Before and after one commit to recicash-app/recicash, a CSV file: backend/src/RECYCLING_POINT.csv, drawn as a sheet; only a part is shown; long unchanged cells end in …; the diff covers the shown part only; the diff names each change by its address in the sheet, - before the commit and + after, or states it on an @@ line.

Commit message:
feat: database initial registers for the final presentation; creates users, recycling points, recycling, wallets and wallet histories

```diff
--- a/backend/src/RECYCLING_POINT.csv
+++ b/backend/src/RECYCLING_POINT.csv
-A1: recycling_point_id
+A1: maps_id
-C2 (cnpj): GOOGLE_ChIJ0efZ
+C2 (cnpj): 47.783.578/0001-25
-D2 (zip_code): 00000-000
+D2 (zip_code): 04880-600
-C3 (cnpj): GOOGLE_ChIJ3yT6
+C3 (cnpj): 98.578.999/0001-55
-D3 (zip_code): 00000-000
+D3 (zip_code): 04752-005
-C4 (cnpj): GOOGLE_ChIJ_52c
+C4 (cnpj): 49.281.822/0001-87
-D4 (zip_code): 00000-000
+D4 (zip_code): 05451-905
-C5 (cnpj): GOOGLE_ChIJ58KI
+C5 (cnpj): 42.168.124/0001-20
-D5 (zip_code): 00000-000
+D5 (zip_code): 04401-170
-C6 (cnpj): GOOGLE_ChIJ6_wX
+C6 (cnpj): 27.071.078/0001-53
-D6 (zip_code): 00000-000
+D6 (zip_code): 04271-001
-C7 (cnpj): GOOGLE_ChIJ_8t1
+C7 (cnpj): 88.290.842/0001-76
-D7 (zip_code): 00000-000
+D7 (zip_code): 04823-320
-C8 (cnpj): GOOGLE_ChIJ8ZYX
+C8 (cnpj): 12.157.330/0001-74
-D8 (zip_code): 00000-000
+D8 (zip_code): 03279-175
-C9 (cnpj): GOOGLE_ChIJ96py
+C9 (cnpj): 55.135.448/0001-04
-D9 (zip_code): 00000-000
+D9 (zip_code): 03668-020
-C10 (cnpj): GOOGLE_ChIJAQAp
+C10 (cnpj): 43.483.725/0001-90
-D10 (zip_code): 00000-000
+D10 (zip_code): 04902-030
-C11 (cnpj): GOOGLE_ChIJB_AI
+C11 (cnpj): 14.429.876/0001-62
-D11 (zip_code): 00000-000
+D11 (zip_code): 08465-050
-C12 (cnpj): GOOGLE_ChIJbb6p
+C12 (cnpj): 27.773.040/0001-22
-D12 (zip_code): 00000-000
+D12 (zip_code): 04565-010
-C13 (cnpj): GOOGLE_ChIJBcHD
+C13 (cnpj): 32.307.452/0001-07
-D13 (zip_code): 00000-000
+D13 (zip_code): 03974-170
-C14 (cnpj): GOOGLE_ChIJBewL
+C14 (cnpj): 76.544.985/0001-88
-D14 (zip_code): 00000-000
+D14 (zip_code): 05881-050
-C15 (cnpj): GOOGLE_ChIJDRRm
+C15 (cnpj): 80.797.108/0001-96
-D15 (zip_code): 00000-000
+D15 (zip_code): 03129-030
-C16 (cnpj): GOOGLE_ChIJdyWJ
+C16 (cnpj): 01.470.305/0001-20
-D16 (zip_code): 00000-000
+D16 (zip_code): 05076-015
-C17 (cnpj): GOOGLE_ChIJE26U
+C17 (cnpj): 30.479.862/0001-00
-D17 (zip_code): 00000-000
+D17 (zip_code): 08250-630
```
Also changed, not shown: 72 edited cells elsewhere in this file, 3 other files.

▸ Your assignment: Copy the listing above out again in its entirety, exactly as written.

▸ Task solution:
Before and after one commit to recicash-app/recicash, a CSV file: backend/src/RECYCLING_POINT.csv, drawn as a sheet; only a part is shown; long unchanged cells end in …; the diff covers the shown part only; the diff names each change by its address in the sheet, - before the commit and + after, or states it on an @@ line.

Commit message:
feat: database initial registers for the final presentation; creates users, recycling points, recycling, wallets and wallet histories

```diff
--- a/backend/src/RECYCLING_POINT.csv
+++ b/backend/src/RECYCLING_POINT.csv
-A1: recycling_point_id
+A1: maps_id
-C2 (cnpj): GOOGLE_ChIJ0efZ
+C2 (cnpj): 47.783.578/0001-25
-D2 (zip_code): 00000-000
+D2 (zip_code): 04880-600
-C3 (cnpj): GOOGLE_ChIJ3yT6
+C3 (cnpj): 98.578.999/0001-55
-D3 (zip_code): 00000-000
+D3 (zip_code): 04752-005
-C4 (cnpj): GOOGLE_ChIJ_52c
+C4 (cnpj): 49.281.822/0001-87
-D4 (zip_code): 00000-000
+D4 (zip_code): 05451-905
-C5 (cnpj): GOOGLE_ChIJ58KI
+C5 (cnpj): 42.168.124/0001-20
-D5 (zip_code): 00000-000
+D5 (zip_code): 04401-170
-C6 (cnpj): GOOGLE_ChIJ6_wX
+C6 (cnpj): 27.071.078/0001-53
-D6 (zip_code): 00000-000
+D6 (zip_code): 04271-001
-C7 (cnpj): GOOGLE_ChIJ_8t1
+C7 (cnpj): 88.290.842/0001-76
-D7 (zip_code): 00000-000
+D7 (zip_code): 04823-320
-C8 (cnpj): GOOGLE_ChIJ8ZYX
+C8 (cnpj): 12.157.330/0001-74
-D8 (zip_code): 00000-000
+D8 (zip_code): 03279-175
-C9 (cnpj): GOOGLE_ChIJ96py
+C9 (cnpj): 55.135.448/0001-04
-D9 (zip_code): 00000-000
+D9 (zip_code): 03668-020
-C10 (cnpj): GOOGLE_ChIJAQAp
+C10 (cnpj): 43.483.725/0001-90
-D10 (zip_code): 00000-000
+D10 (zip_code): 04902-030
-C11 (cnpj): GOOGLE_ChIJB_AI
+C11 (cnpj): 14.429.876/0001-62
-D11 (zip_code): 00000-000
+D11 (zip_code): 08465-050
-C12 (cnpj): GOOGLE_ChIJbb6p
+C12 (cnpj): 27.773.040/0001-22
-D12 (zip_code): 00000-000
+D12 (zip_code): 04565-010
-C13 (cnpj): GOOGLE_ChIJBcHD
+C13 (cnpj): 32.307.452/0001-07
-D13 (zip_code): 00000-000
+D13 (zip_code): 03974-170
-C14 (cnpj): GOOGLE_ChIJBewL
+C14 (cnpj): 76.544.985/0001-88
-D14 (zip_code): 00000-000
+D14 (zip_code): 05881-050
-C15 (cnpj): GOOGLE_ChIJDRRm
+C15 (cnpj): 80.797.108/0001-96
-D15 (zip_code): 00000-000
+D15 (zip_code): 03129-030
-C16 (cnpj): GOOGLE_ChIJdyWJ
+C16 (cnpj): 01.470.305/0001-20
-D16 (zip_code): 00000-000
+D16 (zip_code): 05076-015
-C17 (cnpj): GOOGLE_ChIJE26U
+C17 (cnpj): 30.479.862/0001-00
-D17 (zip_code): 00000-000
+D17 (zip_code): 08250-630
```
Also changed, not shown: 72 edited cells elsewhere in this file, 3 other files.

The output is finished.